2002 Volume 71 Issue 6 Pages 770-776
A water soluble part of smoke derived from leaves of an endemic Australian tree, Forest oak (Allocasuarina torulosa) is effective in stimulating seeds of a native Australian plant, Goodenia scaevolina F. Muell. to germinate. The smoke solution was made by burning 25g of dried senescent or fresh leaves and dissolving the smoke in a liter of distilled water. The highest seed germination rate occurred on a 1/50 dilution of a saturated smoke solution on Murashige & Skoog (MS) medium. The components of smoke and heat are two factors considered to be involved in the smoke effects. The heat treatment of seeds at 80°C for 1 to 10min, combined with a smoke solution, was significantly effective on seed germination. However, the effect of heat treatment did not last long as germination rates became even lower than that of the untreated control seeds 8 weeks after the treatment. The smoke solution showed a similar effect to treatment with 1000ppm gibberellic acid (GA3) on seed germination at the start.

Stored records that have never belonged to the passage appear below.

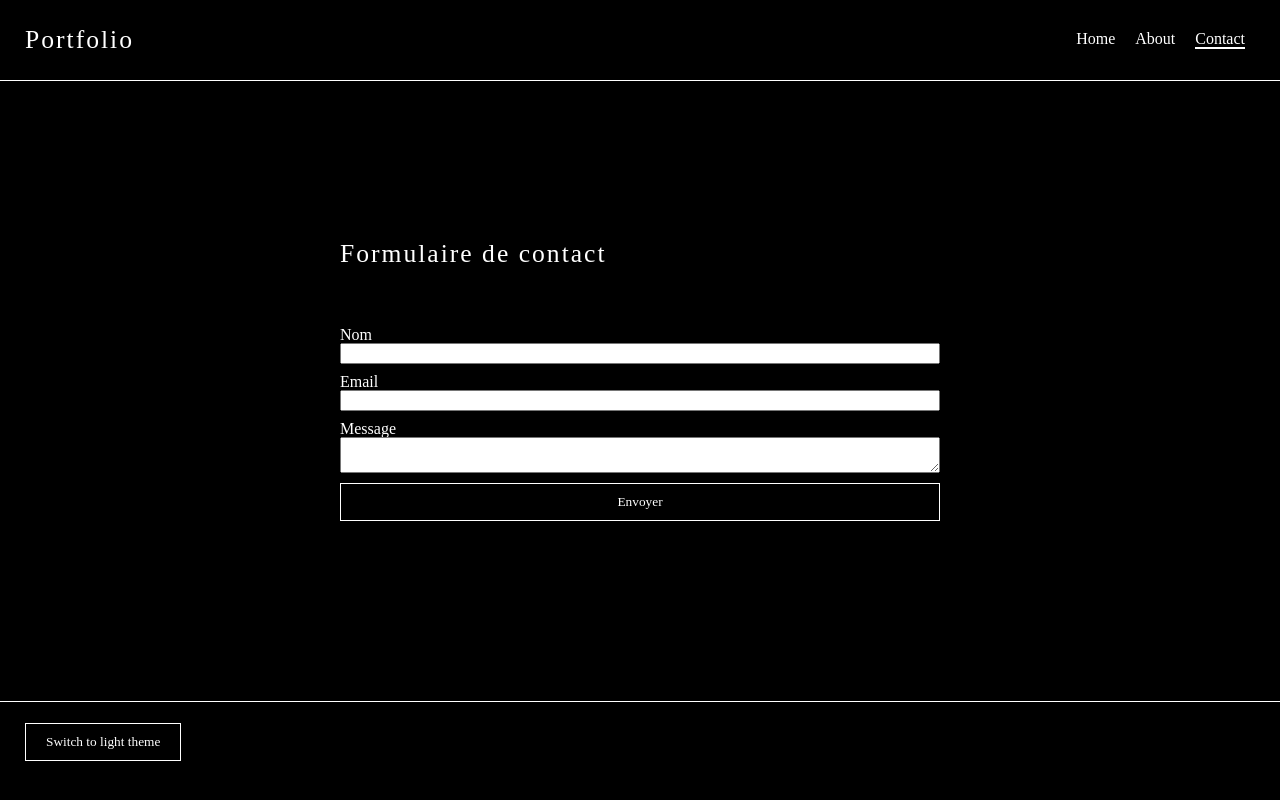
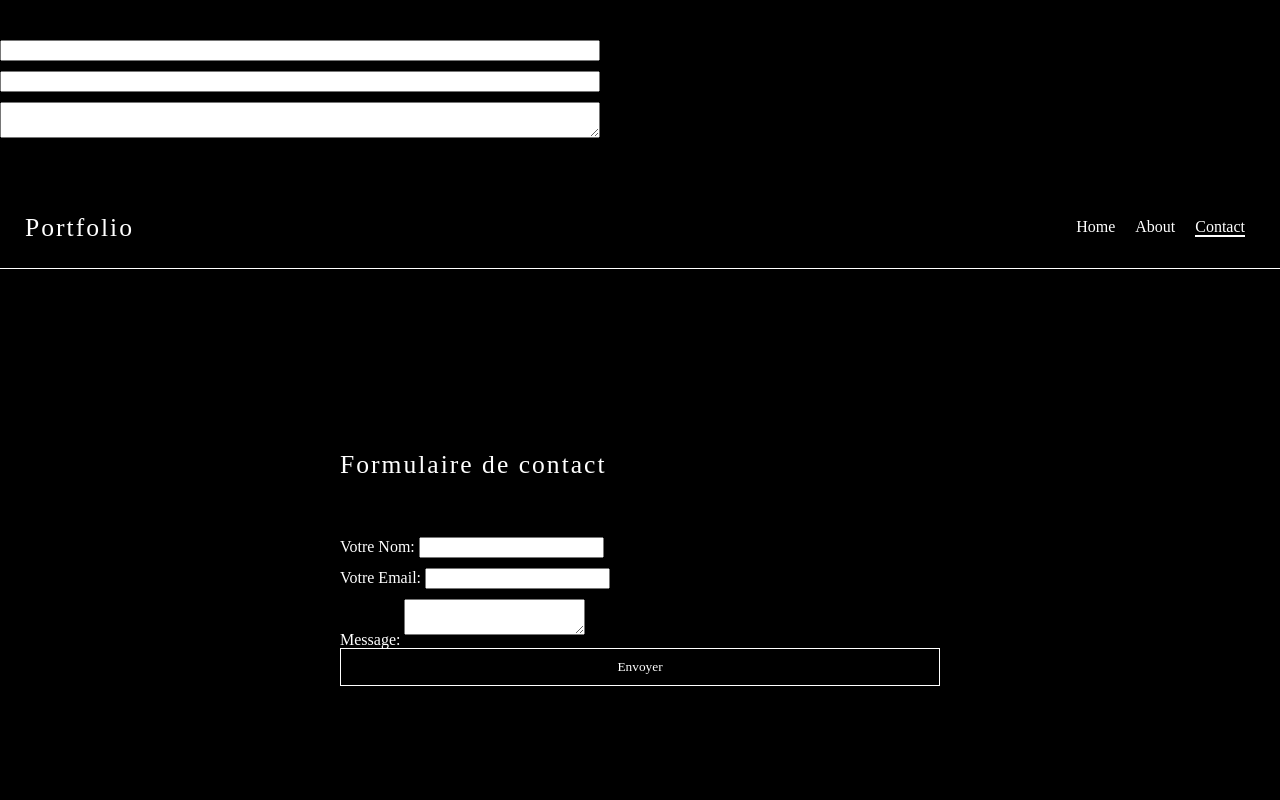
Before and after one commit to thomasgarenne/portfolio, a React (Create React App) app: page /contact in a window 1280 px wide. Shown: the top 800 px of the page. Built offline with nearby package versions, Linux system fonts and the light colour scheme.

Commit message:
modify form

```diff
--- a/public/index.html
+++ b/public/index.html
@@ -27,6 +27,12 @@
     <title>React App</title>
   </head>
   <body>
+    <form name="contact" netlify data-netlify-honeypot="bot-field" hidden>
+      <input type="text" name="name" />
+      <input type="email" name="email" />
+      <textarea name="message"></textarea>
+    </form>
+
     <noscript>You need to enable JavaScript to run this app.</noscript>
     <div id="root"></div>
     <!--
--- a/src/components/contact/form.js
+++ b/src/components/contact/form.js
@@ -1,43 +1,17 @@
 import React from 'react'
 
 function Form() {
-  const handleSubmit = event => {
-    event.preventDefault();
-
-    const REQUEST_PARAMETERS = {
-      method: `POST`,
-      headers: { 'Content-Type': `application/x-www-form-urlencoded` },
-      };
-
-    fetch(`/`, REQUEST_PARAMETERS)
-      .then(() => {
-        console.log(`OK`);
-      })
-      .catch(error => alert(error));
-  };
   return (
     <>
         <h1>Formulaire de contact</h1>
 
-            <form
-              name='contact v1'
-              method='post'
-              data-netlify="true"
-            >
-              <input type="hidden" name="form-name" value="contact v1" />
-
-              <label htmlFor='nom'>Nom</label>
-              <input type='nom' id='nom' name='nom'/>
-
-              <label htmlFor='email'>Email</label>
-              <input type='email' id='email' name='email'/>
-
-              <label htmlFor='text'>Message</label>
-              <textarea id='text' name='text'/>
-
-              <button type='submit' onClick={handleSubmit}>Envoyer</button>
-            </form>
-
+        <form name="contact" method="POST" action='/contact'>
+          <input type="hidden" name="form-name" value="contact"/>
+          <label>Votre Nom: <input type="text" name="name" /></label>
+          <label>Votre Email: <input type="email" name="email" /></label>
+          <label>Message: <textarea name="message"></textarea></label>
+          <button type='submit'>Envoyer</button>
+        </form>
     </>
   )
 }
```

The germination rate in 100 days on smoke medium was equivalent to those between 100 and 10ppm GA3. The germination rate on 1/50 smoke medium increased in the 8 months after the smoke solution was made, indicating that some changes might have occurred in the smoke solutions during their storage.